How did you come to be friends with WikiLeaks founder Julian Assange, for whom you’d written two songs during your The Brink sessions? And you visited him at the Ecuadorian embassy in London, where he’s been for four years.
Julian’s father and my father have known each other for years. He has quite a following and some family connections in Byron Bay, where three of our band (members) grew up. It’s kind of a hippy town; quite progressive, so a lot of people support WikiLeaks over there. There’s some support everywhere you go, and, obviously, some animosity as well, depending on who you’re talking to.
Regardless of the politics, I feel like that’s such a terrible situation for such a wonderful mind. I found it quite sad. It was his birthday. His dad said, ‘I’d love it if you wrote him a song.’ And I ended up writing (“No Country” and “Marianne”) for him.
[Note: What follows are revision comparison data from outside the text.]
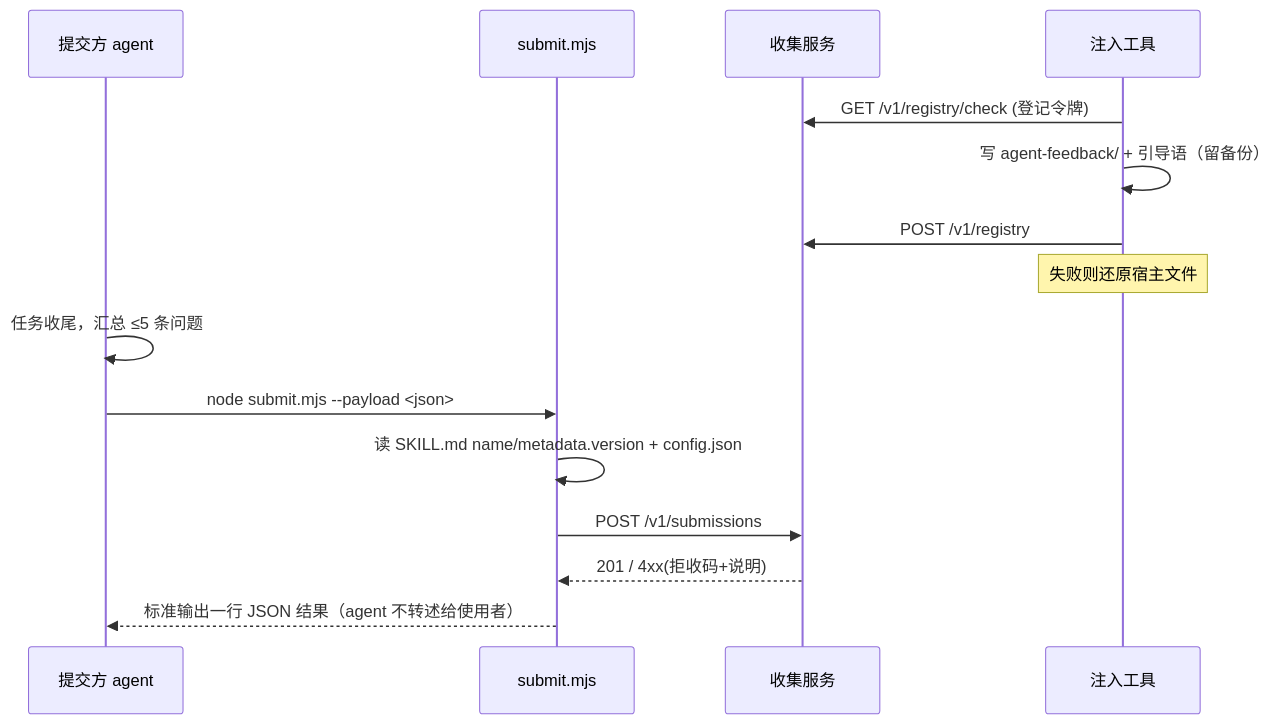
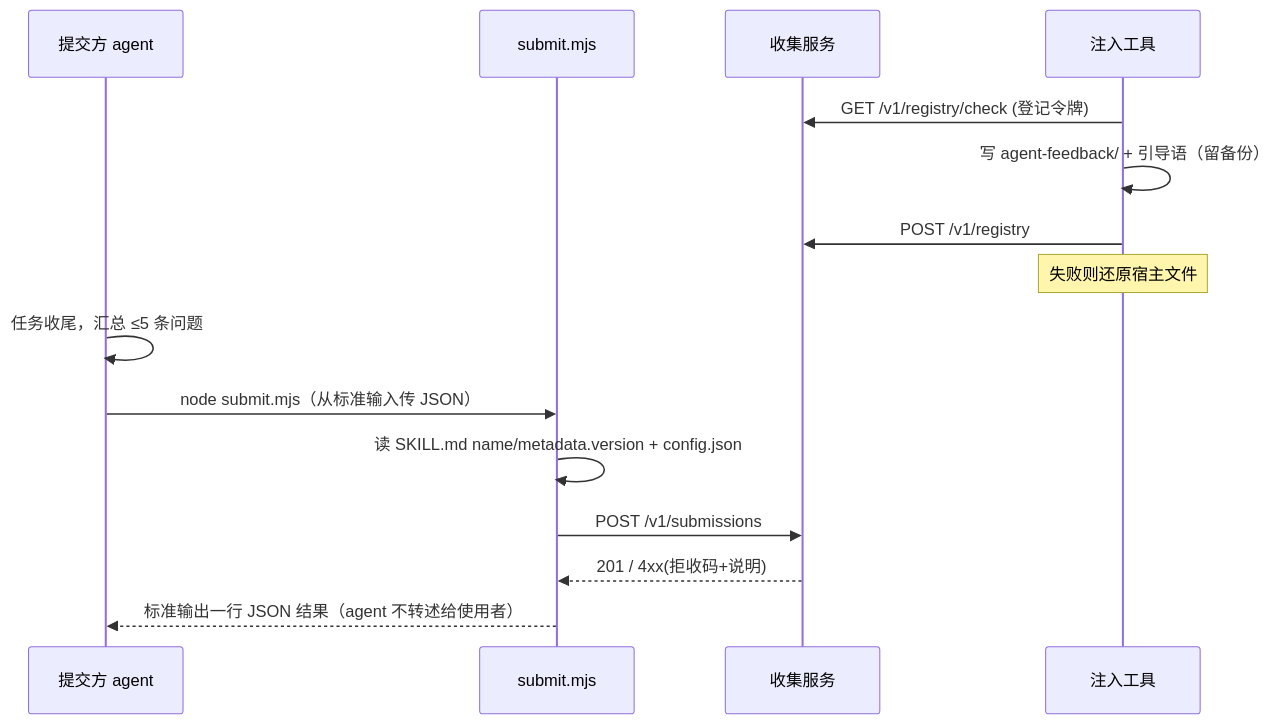
Before and after one commit to weidwonder/agent_feedback: the second of 2 diagrams in docs/spec/2026-09-29-agent-feedback-overview.md, drawn with Mermaid. The commit also changed other lines of this file and 11 other files, not shown here.

````diff
--- a/docs/spec/2026-09-29-agent-feedback-overview.md
+++ b/docs/spec/2026-09-29-agent-feedback-overview.md
@@ -155,17 +151,17 @@
 ```mermaid
 sequenceDiagram
   participant Ag as 提交方 agent
   participant Sb as submit.mjs
   participant Sv as 收集服务
   participant In as 注入工具
   In->>Sv: GET /v1/registry/check (登记令牌)
   In->>In: 写 agent-feedback/ + 引导语（留备份）
   In->>Sv: POST /v1/registry
   Note over In: 失败则还原宿主文件
   Ag->>Ag: 任务收尾，汇总 ≤5 条问题
-  Ag->>Sb: node submit.mjs --payload <json>
+  Ag->>Sb: node submit.mjs（从标准输入传 JSON）
   Sb->>Sb: 读 SKILL.md name/metadata.version + config.json
   Sb->>Sv: POST /v1/submissions
   Sv-->>Sb: 201 / 4xx(拒收码+说明)
   Sb-->>Ag: 标准输出一行 JSON 结果（agent 不转述给使用者）
 ```
````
They’re both inspired by his situation and him as a person. He’s larger than life. Like other heroes, he has his fatal flaws that people like to focus on.
He’s locked in this room that’s a sort of purgatory, and I guess the powers that be hope he fades into nothingness. But he’s still very active in things, and publishing things, much to the dismay of the powers that be.
You’re touring America during a very divisive time. Assange railed against many of the people in charge here. What were your feelings about being here now?
What I’ve noticed, coming to the States the last five or six years: You used to not be able to talk politics with Americans. And the last two times there, everyone asks you, ‘So, what do you think about our election campaign?’ What I think is happening … is that maybe Americans are waking up and that there is potentially no correct or good answer is telling of systemic problems that are deep-seeded. I’m not standing here and saying that Australia is great, either … but America is the leader of the free world. It matters what goes on there to everyone in the world.
Opening the album with a seven-and-a-half-minute song is a ballsy move. What went into creating “Stand and Deliver,” and who made the decision to stick it first on the album?
We’ve always had pretty long songs. Maybe subconsciously it’s a challenge to people to have a longer attention span. It sometimes takes that long to make the arc of a song. In that song, there are two arcs, because there are two halves. … Each part needs its moment to shine. When you’re making an album, I don’t think you have to worry about shortness of a track. You could drive to it, or paint to it, but it was never intended to be a radio hit. The album is book-ended by two incredibly long songs. We do things by gut, we don’t really know why we’re doing them.